Activity
Return the lines below that carry the word "rodar".

Exercise materials
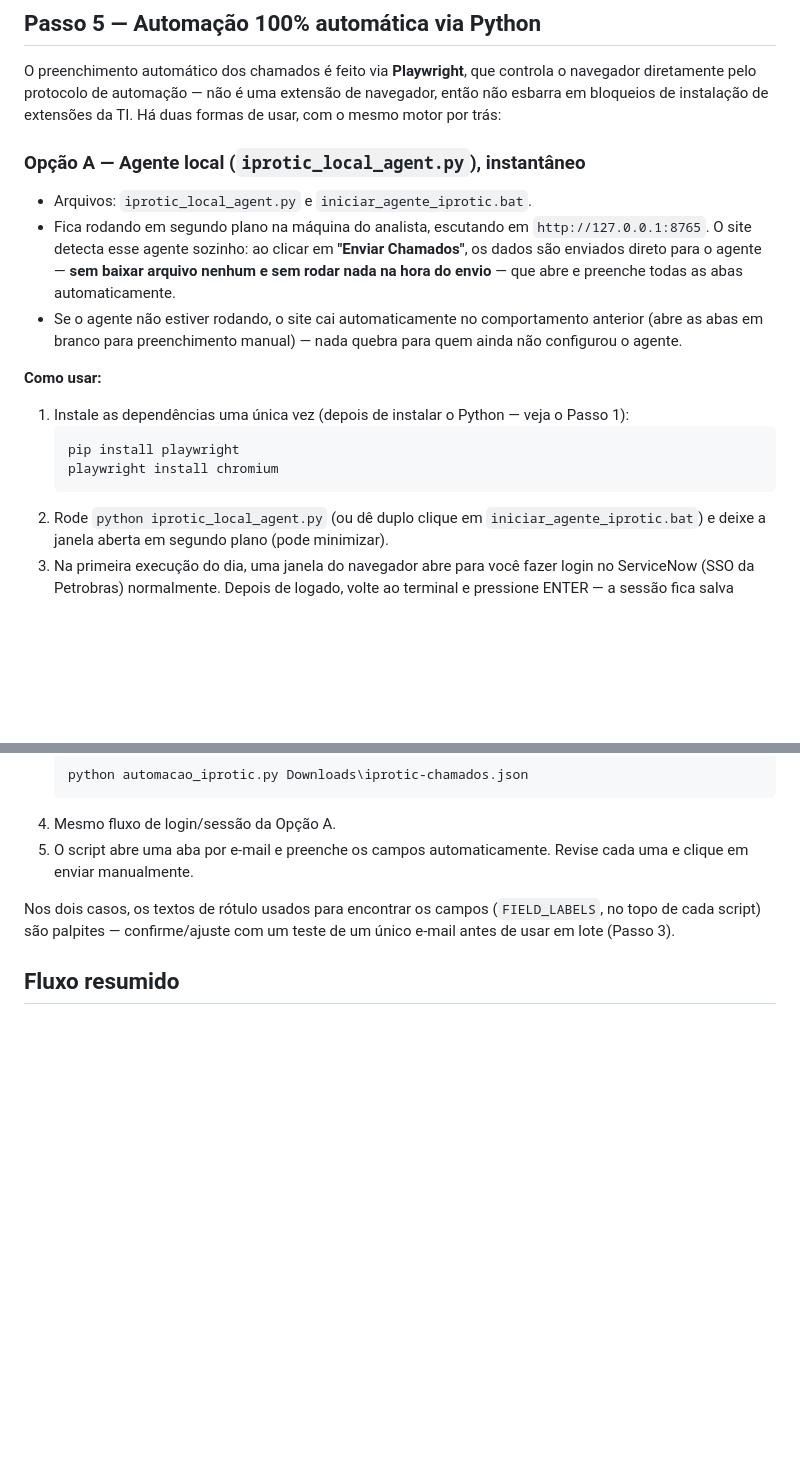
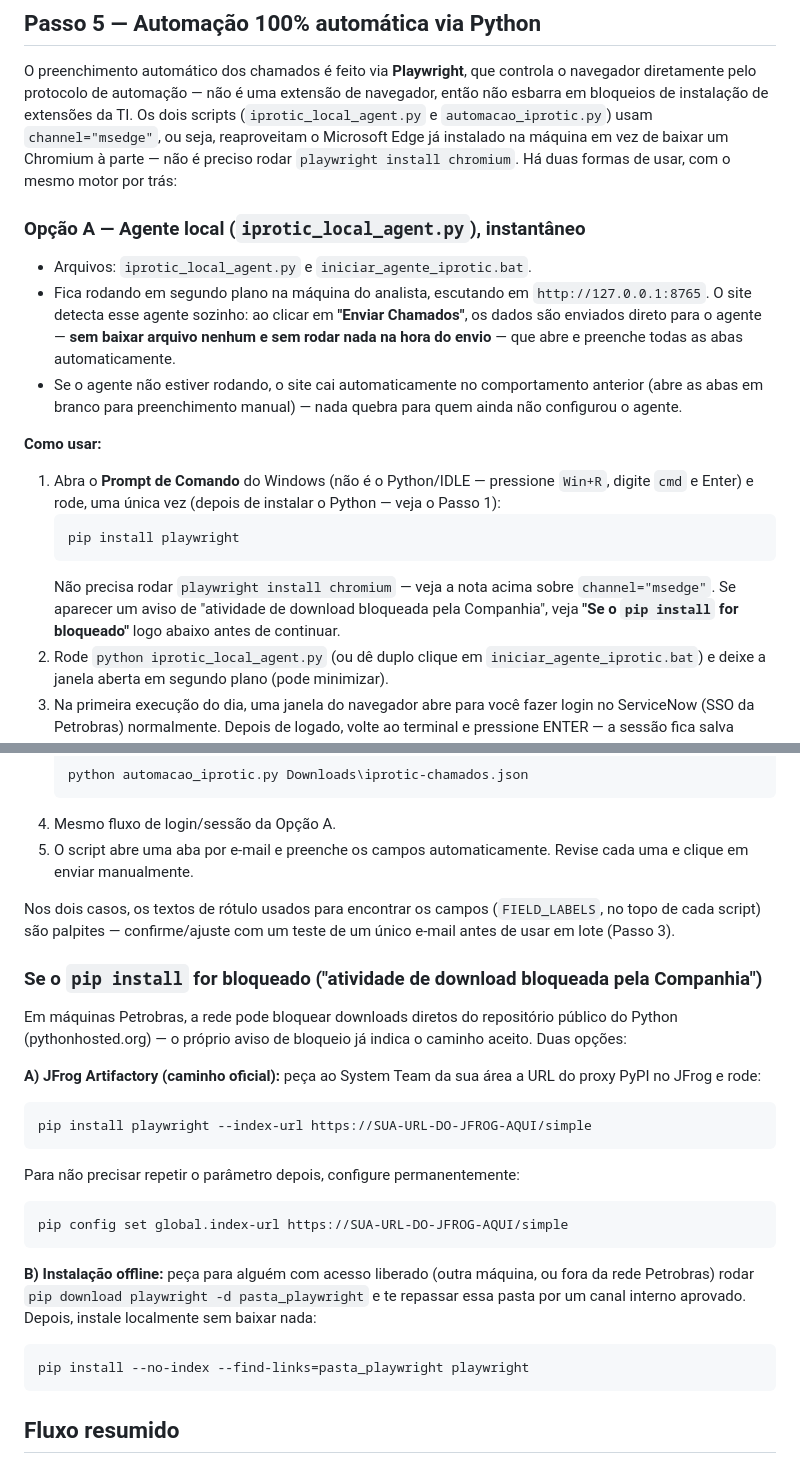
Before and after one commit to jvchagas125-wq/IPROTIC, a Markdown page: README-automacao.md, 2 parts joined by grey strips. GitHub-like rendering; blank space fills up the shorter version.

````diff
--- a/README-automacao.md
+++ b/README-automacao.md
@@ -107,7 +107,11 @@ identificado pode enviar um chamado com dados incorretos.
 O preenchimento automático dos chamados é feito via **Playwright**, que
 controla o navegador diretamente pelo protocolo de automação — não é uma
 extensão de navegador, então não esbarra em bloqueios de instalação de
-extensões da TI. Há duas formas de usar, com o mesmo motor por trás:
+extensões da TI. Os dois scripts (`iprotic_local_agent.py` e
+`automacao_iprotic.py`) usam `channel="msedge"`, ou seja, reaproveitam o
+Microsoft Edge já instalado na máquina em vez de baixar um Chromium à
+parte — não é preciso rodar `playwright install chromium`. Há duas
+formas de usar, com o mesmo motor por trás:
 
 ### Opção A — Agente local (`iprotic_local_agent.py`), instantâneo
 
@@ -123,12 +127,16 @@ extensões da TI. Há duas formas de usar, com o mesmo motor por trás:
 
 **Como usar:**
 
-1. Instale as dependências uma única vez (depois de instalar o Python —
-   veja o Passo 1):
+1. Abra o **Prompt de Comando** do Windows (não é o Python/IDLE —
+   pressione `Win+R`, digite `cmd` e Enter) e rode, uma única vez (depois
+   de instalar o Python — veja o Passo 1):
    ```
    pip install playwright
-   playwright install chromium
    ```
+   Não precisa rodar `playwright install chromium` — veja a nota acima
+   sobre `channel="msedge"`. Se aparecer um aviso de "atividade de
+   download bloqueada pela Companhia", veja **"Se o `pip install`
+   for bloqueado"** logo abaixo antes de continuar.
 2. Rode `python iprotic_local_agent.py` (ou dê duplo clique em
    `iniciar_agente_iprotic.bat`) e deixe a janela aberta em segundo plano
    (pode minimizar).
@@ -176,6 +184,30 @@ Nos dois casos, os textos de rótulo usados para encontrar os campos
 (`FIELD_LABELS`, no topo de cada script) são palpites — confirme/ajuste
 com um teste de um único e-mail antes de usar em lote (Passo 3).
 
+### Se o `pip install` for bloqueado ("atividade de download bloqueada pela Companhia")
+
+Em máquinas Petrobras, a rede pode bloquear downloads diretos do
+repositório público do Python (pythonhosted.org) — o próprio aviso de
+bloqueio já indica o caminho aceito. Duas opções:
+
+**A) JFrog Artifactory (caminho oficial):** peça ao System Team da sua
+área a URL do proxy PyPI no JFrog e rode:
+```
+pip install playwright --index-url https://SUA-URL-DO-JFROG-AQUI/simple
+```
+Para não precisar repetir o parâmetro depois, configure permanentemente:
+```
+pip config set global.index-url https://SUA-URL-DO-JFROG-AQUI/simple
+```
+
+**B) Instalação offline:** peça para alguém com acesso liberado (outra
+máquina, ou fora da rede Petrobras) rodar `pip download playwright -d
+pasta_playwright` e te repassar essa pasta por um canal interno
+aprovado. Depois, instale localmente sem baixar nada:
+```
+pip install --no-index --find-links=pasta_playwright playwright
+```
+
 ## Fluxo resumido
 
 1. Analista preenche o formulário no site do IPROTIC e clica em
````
---
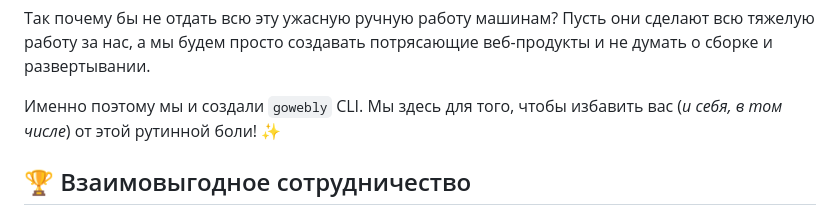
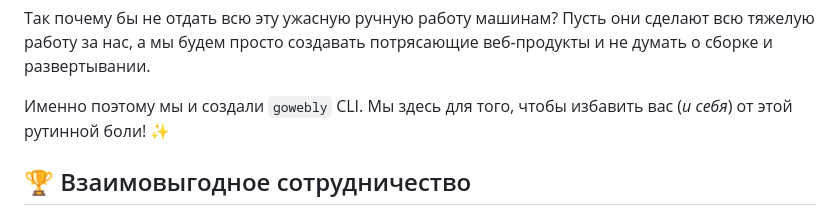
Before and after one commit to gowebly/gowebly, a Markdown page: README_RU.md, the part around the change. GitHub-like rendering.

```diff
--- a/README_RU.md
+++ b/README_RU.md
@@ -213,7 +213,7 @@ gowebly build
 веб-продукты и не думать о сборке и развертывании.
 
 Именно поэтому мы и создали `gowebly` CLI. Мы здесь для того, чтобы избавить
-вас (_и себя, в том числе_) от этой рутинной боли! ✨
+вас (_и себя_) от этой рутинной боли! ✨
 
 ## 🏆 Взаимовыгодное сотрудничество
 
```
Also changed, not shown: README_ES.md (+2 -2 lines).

Output below
+parte — não é preciso rodar `playwright install chromium`. Há duas
+   Não precisa rodar `playwright install chromium` — veja a nota acima
+máquina, ou fora da rede Petrobras) rodar `pip download playwright -d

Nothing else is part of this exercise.